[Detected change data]
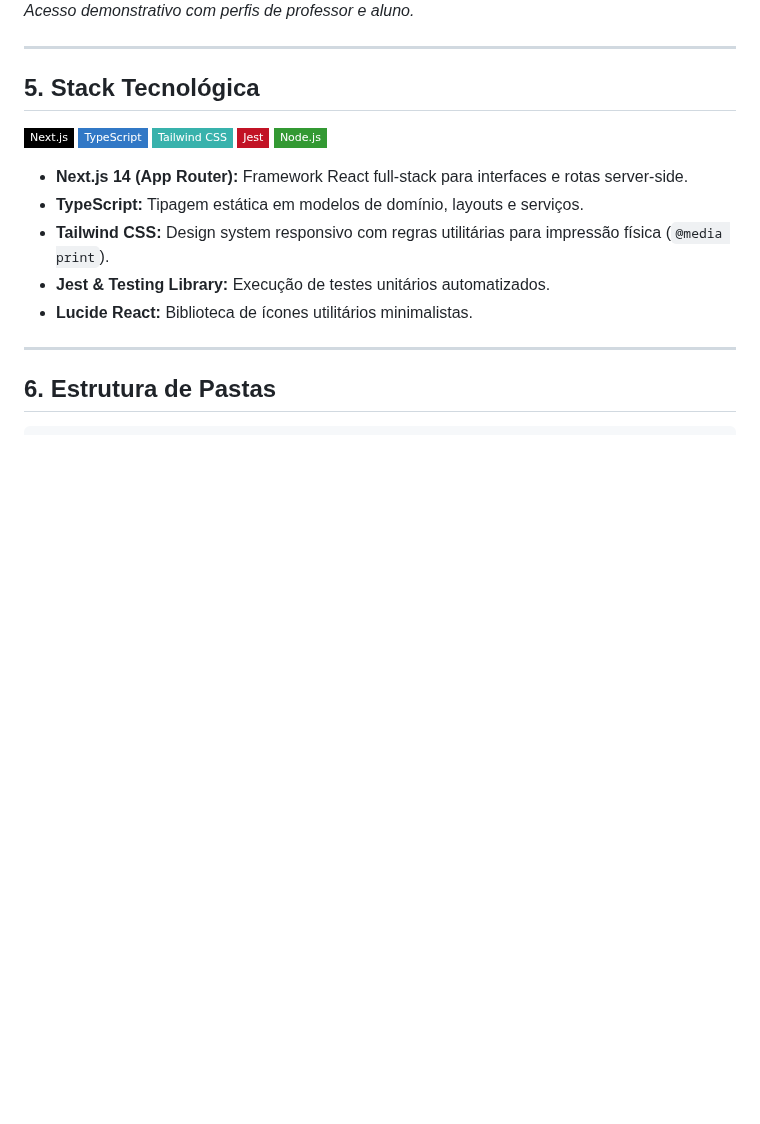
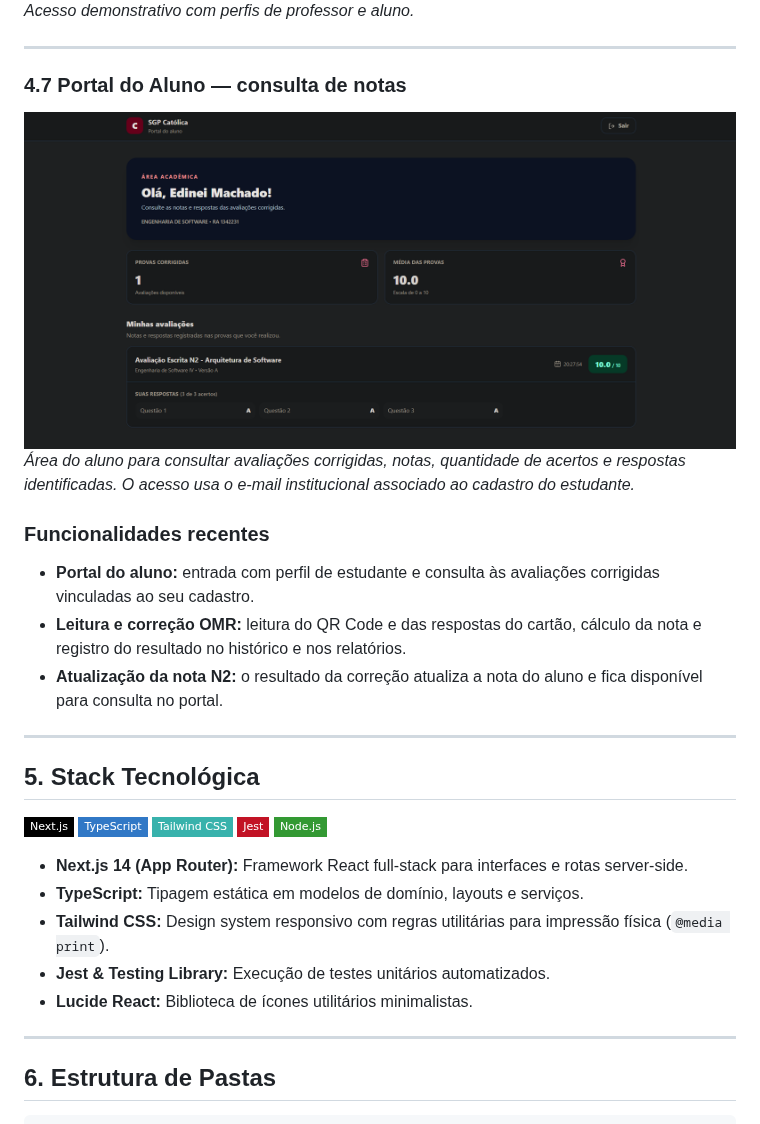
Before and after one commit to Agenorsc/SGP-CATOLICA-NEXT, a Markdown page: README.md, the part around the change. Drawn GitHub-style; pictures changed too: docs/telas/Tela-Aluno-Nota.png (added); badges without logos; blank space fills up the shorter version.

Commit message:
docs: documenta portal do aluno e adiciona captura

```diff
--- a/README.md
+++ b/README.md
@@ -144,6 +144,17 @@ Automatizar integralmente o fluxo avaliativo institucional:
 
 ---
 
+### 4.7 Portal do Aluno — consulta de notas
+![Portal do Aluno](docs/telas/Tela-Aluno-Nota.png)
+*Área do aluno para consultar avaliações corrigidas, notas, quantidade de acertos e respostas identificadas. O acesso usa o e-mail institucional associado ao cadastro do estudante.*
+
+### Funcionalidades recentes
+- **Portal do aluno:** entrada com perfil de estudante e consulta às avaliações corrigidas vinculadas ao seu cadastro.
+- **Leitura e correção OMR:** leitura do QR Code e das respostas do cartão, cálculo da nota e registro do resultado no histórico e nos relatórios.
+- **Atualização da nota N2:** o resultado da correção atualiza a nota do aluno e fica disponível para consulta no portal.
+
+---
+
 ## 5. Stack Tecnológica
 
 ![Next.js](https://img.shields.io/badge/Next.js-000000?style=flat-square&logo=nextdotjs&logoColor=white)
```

WHAT IS REQUIRED: All of the data is to be reproduced exactly, with the pictures left out.

SOLUTION FOR THIS TASK:
Before and after one commit to Agenorsc/SGP-CATOLICA-NEXT, a Markdown page: README.md, the part around the change. Drawn GitHub-style; pictures changed too: docs/telas/Tela-Aluno-Nota.png (added); badges without logos; blank space fills up the shorter version.

Commit message:
docs: documenta portal do aluno e adiciona captura

```diff
--- a/README.md
+++ b/README.md
@@ -144,6 +144,17 @@ Automatizar integralmente o fluxo avaliativo institucional:
 
 ---
 
+### 4.7 Portal do Aluno — consulta de notas
+![Portal do Aluno](docs/telas/Tela-Aluno-Nota.png)
+*Área do aluno para consultar avaliações corrigidas, notas, quantidade de acertos e respostas identificadas. O acesso usa o e-mail institucional associado ao cadastro do estudante.*
+
+### Funcionalidades recentes
+- **Portal do aluno:** entrada com perfil de estudante e consulta às avaliações corrigidas vinculadas ao seu cadastro.
+- **Leitura e correção OMR:** leitura do QR Code e das respostas do cartão, cálculo da nota e registro do resultado no histórico e nos relatórios.
+- **Atualização da nota N2:** o resultado da correção atualiza a nota do aluno e fica disponível para consulta no portal.
+
+---
+
 ## 5. Stack Tecnológica
 
 ![Next.js](https://img.shields.io/badge/Next.js-000000?style=flat-square&logo=nextdotjs&logoColor=white)
```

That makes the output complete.